One of the Most Important Trump Trades Isn't Pausing At All
The yield curve is flattening. Year to date, the U.S. dollar index is in the red, and financial stocks are underperforming benchmark indexes.
Some widely hailed Trump trades, in other words, are taking a pause — but with one notable exception.
Over the past two sessions, breakeven inflation rates have hit their highest levels since the election at the two-year, five-year, and 10-year tenors.
That's the first time these measures — which are derived from the spread between nominal Treasury yields and the yields of Treasury inflation-protected securities — have exceeded 2 percentage points at all these maturities since 2014.
The rise in these market-based gauges of inflation expectations aren't wholly attributable to the promise of fiscal expansion under incoming President-elect Donald Trump; they also reflect fundamental developments in the economy.
December's non-farm payrolls report, for instance, showed average hourly earnings rising at their fastest pace of the cycle, pointing to broad price pressures in the pipeline.
In addition, firming inflation isn't solely a U.S. story.
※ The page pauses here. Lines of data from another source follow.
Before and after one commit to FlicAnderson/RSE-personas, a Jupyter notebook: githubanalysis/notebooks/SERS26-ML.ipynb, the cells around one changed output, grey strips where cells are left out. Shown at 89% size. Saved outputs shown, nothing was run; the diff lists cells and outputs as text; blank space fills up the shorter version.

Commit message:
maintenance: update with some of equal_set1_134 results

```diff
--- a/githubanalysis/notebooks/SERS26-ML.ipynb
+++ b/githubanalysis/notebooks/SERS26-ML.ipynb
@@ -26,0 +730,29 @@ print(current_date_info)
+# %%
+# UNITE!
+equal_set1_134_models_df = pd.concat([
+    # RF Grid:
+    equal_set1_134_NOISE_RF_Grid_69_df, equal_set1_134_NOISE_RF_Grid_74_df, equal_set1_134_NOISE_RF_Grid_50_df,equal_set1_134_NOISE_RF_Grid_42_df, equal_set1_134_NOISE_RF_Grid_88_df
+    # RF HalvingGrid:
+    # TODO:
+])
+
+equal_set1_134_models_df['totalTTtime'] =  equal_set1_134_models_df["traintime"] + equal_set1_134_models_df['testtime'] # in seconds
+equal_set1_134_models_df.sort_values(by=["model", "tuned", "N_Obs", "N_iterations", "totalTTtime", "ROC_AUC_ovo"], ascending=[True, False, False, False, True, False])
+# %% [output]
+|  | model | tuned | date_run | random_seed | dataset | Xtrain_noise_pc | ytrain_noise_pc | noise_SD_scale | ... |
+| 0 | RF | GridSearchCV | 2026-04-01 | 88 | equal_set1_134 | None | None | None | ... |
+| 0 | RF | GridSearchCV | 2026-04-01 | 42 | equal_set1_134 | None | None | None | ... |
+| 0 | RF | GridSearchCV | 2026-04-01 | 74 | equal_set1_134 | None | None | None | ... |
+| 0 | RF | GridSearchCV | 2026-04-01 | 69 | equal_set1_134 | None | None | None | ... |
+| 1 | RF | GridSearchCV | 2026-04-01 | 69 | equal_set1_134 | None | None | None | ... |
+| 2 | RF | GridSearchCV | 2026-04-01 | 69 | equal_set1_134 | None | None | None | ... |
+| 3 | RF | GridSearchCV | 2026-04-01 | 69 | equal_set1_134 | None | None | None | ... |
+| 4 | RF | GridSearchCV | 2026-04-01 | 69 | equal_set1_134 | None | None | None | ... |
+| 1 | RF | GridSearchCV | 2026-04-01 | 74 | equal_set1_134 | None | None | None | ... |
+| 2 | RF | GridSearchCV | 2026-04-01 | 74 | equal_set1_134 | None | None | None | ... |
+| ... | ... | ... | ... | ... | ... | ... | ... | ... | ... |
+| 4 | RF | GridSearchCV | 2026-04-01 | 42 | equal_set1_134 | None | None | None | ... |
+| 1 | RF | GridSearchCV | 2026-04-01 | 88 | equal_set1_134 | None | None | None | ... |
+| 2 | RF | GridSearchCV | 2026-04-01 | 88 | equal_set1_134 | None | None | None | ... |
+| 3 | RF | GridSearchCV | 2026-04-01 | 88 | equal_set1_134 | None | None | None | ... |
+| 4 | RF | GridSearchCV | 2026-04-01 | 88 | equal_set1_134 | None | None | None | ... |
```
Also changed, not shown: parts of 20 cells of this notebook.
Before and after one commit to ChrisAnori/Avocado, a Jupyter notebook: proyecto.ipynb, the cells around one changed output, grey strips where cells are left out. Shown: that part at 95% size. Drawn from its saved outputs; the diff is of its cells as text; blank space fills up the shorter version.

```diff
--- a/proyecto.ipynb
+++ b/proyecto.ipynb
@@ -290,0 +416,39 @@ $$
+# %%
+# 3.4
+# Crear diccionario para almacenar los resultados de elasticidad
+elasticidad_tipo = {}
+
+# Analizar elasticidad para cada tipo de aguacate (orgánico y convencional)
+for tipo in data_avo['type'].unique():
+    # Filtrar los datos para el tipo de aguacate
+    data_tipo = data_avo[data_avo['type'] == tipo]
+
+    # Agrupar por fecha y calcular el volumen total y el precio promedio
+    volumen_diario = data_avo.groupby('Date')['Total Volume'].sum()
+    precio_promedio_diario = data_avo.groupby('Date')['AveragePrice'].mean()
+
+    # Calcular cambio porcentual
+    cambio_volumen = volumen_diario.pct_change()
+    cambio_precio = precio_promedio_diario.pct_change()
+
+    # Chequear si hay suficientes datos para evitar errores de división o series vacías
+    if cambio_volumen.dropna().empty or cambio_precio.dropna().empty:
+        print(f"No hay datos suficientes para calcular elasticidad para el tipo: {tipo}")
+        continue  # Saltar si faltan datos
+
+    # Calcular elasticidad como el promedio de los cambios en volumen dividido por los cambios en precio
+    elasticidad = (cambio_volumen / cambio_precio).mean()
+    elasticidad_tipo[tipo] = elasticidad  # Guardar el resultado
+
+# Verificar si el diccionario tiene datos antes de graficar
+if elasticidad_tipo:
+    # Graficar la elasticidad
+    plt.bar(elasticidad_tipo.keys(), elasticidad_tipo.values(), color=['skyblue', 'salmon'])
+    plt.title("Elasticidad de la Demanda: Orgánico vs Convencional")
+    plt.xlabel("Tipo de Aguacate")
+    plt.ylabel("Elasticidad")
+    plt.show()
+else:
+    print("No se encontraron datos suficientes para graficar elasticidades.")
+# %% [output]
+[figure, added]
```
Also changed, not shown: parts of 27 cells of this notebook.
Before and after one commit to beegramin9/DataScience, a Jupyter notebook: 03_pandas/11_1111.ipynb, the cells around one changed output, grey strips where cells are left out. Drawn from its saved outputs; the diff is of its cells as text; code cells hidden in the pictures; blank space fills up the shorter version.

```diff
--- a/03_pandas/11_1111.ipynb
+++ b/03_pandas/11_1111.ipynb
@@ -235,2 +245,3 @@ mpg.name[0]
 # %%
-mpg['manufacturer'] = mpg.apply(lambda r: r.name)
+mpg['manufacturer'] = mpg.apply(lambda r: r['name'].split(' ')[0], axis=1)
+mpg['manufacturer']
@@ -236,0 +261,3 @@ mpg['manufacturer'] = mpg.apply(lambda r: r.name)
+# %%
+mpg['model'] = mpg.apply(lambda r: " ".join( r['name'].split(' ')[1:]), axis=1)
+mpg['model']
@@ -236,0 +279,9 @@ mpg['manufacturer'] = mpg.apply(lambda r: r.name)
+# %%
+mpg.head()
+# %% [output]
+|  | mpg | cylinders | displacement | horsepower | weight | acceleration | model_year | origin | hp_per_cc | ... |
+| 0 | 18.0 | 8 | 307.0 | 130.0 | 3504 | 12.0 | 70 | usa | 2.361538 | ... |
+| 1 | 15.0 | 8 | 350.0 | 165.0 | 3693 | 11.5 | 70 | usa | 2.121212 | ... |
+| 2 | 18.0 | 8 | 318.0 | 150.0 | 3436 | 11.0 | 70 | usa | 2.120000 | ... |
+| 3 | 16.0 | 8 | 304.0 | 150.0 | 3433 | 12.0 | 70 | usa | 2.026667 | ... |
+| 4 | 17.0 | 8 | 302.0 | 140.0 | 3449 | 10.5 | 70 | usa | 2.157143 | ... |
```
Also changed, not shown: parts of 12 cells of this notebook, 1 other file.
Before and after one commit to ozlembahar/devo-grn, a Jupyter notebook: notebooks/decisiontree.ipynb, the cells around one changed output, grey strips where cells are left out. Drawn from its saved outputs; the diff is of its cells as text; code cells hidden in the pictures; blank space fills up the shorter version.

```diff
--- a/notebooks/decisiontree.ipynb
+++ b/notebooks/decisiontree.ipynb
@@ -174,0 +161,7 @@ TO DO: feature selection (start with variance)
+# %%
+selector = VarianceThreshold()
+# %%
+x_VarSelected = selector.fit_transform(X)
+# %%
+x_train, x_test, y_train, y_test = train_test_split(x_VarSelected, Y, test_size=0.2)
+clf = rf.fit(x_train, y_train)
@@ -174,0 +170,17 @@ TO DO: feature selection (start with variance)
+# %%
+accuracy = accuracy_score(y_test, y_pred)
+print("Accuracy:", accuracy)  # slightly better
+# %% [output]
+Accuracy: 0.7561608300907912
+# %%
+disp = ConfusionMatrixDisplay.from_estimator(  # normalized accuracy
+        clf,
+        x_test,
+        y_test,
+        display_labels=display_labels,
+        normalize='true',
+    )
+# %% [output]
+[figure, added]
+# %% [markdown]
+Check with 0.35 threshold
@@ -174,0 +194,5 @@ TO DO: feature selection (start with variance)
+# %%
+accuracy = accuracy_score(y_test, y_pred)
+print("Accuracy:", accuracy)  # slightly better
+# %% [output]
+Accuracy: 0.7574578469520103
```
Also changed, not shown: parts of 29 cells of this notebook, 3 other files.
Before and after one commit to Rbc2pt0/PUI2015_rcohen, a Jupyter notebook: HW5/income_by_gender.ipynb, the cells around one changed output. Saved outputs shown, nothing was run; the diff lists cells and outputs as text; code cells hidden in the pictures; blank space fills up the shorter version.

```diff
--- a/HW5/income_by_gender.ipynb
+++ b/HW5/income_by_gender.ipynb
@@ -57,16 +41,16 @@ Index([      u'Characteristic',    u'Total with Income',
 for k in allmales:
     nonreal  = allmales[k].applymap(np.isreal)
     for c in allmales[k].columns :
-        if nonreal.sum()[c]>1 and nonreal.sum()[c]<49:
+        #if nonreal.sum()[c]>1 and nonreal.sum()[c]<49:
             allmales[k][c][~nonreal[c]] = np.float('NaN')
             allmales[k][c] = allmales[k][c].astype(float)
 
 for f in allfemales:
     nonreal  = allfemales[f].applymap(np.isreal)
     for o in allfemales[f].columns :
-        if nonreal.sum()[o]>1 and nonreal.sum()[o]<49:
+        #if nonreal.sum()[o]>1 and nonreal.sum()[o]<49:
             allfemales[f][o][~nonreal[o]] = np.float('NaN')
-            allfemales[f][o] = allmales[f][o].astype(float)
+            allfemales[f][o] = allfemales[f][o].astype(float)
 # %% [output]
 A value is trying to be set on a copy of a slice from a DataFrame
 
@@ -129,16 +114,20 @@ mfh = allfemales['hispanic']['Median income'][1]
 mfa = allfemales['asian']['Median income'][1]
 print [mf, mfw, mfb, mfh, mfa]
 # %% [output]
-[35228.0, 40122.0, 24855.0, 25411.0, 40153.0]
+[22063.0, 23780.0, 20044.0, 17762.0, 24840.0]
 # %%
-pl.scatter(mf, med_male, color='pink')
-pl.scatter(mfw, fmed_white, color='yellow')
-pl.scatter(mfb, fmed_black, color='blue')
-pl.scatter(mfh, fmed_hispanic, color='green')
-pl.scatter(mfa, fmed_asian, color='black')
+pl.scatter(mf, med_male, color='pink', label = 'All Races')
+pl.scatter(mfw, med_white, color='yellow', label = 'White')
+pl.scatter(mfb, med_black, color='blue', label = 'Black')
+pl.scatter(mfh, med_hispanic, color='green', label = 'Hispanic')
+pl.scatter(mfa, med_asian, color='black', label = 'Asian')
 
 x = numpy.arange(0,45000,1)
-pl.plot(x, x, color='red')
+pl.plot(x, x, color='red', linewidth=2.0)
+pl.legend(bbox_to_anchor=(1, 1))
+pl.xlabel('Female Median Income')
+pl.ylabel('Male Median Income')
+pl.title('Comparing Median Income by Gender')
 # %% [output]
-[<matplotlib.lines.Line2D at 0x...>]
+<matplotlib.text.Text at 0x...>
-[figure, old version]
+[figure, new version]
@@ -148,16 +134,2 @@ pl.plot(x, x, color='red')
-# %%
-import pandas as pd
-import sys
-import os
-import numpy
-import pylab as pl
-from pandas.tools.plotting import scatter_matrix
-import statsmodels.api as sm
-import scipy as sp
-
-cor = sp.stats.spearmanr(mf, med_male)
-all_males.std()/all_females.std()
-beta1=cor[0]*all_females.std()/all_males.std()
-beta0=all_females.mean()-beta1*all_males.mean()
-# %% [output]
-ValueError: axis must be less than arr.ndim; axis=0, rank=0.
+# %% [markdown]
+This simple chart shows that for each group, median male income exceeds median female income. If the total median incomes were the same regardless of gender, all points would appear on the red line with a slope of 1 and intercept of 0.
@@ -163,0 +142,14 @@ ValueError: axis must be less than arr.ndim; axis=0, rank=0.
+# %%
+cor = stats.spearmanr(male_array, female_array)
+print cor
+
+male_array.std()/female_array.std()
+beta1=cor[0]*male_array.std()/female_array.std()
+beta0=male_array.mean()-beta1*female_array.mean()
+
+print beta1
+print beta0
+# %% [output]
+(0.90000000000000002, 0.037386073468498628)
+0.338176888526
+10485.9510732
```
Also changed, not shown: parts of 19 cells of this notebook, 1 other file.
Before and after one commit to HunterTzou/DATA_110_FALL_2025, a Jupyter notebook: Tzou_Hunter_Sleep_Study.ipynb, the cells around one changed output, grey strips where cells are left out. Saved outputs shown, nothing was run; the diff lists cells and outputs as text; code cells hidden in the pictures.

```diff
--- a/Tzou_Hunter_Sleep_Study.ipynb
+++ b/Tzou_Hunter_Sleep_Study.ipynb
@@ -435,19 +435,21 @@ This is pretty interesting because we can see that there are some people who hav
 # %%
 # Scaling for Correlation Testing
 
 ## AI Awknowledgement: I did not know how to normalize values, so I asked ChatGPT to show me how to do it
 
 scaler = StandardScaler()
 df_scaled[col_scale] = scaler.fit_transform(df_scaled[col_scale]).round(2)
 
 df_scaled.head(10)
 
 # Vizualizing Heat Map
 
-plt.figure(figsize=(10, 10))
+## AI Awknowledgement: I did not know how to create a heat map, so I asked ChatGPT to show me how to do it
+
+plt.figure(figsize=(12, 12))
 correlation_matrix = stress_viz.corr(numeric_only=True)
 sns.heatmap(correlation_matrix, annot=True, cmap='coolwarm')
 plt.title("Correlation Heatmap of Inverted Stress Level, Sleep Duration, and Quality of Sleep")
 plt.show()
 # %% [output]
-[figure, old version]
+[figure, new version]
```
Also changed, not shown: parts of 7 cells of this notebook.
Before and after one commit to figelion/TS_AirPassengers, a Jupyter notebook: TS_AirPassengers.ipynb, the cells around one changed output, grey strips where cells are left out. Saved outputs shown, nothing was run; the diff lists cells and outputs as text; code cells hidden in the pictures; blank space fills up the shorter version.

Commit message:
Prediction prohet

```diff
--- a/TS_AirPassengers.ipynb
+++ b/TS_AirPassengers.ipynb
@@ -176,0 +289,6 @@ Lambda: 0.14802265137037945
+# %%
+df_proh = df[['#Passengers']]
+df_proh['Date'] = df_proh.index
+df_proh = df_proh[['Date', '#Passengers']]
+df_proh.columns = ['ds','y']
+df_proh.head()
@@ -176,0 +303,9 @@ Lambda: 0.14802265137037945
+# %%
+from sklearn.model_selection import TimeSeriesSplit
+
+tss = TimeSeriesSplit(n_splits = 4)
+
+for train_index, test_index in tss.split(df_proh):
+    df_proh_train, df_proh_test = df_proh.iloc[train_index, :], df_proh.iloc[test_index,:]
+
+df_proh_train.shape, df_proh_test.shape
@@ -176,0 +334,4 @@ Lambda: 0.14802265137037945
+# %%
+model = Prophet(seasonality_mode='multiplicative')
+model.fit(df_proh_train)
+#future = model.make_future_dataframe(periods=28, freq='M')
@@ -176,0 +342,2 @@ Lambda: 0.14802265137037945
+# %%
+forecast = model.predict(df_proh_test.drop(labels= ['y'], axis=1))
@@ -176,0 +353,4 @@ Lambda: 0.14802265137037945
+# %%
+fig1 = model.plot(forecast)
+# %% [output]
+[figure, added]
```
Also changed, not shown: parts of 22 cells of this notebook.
Chinese factory prices are accelerating amid sturdier commodity prices, while the share of European companies reporting higher versus lower output prices has hit its highest level since 2011.